Screenshot and code edit data
┄┄┄┄┄┄┄┄┄┄
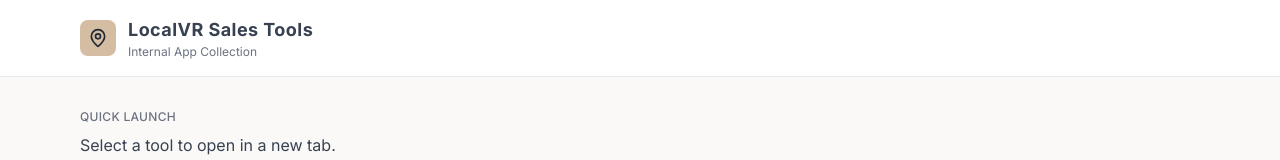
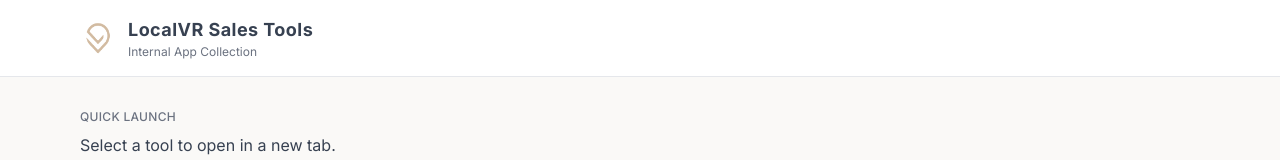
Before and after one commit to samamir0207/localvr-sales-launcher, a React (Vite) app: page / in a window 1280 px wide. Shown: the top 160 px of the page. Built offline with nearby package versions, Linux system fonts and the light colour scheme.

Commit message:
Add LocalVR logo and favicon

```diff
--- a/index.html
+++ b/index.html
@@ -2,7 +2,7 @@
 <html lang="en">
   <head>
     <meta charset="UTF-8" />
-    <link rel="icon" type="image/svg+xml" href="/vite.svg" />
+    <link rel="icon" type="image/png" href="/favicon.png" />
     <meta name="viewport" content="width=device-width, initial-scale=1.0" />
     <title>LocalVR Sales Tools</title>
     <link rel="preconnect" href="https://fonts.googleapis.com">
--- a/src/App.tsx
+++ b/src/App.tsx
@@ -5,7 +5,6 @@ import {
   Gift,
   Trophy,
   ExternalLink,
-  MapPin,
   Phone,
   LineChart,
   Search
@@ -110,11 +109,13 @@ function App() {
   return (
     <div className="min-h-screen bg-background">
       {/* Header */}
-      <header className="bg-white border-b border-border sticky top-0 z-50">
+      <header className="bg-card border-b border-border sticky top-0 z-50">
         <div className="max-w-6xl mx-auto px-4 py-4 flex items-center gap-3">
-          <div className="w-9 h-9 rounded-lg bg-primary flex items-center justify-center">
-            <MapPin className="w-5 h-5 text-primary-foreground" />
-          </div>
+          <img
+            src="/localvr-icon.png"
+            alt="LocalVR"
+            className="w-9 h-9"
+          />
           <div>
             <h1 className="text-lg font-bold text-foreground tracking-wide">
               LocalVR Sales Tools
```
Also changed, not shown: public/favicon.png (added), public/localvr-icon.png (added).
┄┄┄┄┄┄┄┄┄┄
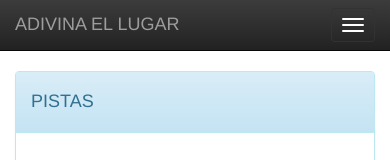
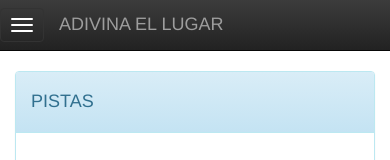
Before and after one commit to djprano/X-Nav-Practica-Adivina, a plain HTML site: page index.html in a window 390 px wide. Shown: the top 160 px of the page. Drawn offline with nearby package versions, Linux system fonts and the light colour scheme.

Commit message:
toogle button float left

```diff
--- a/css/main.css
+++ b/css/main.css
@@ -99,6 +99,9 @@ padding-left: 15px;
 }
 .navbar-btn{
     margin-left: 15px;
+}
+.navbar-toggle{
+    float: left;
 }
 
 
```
┄┄┄┄┄┄┄┄┄┄
Exercise requirements: Go through the entries and copy each line holding the string "nearby".

Written solution:
Before and after one commit to samamir0207/localvr-sales-launcher, a React (Vite) app: page / in a window 1280 px wide. Shown: the top 160 px of the page. Built offline with nearby package versions, Linux system fonts and the light colour scheme.
Before and after one commit to djprano/X-Nav-Practica-Adivina, a plain HTML site: page index.html in a window 390 px wide. Shown: the top 160 px of the page. Drawn offline with nearby package versions, Linux system fonts and the light colour scheme.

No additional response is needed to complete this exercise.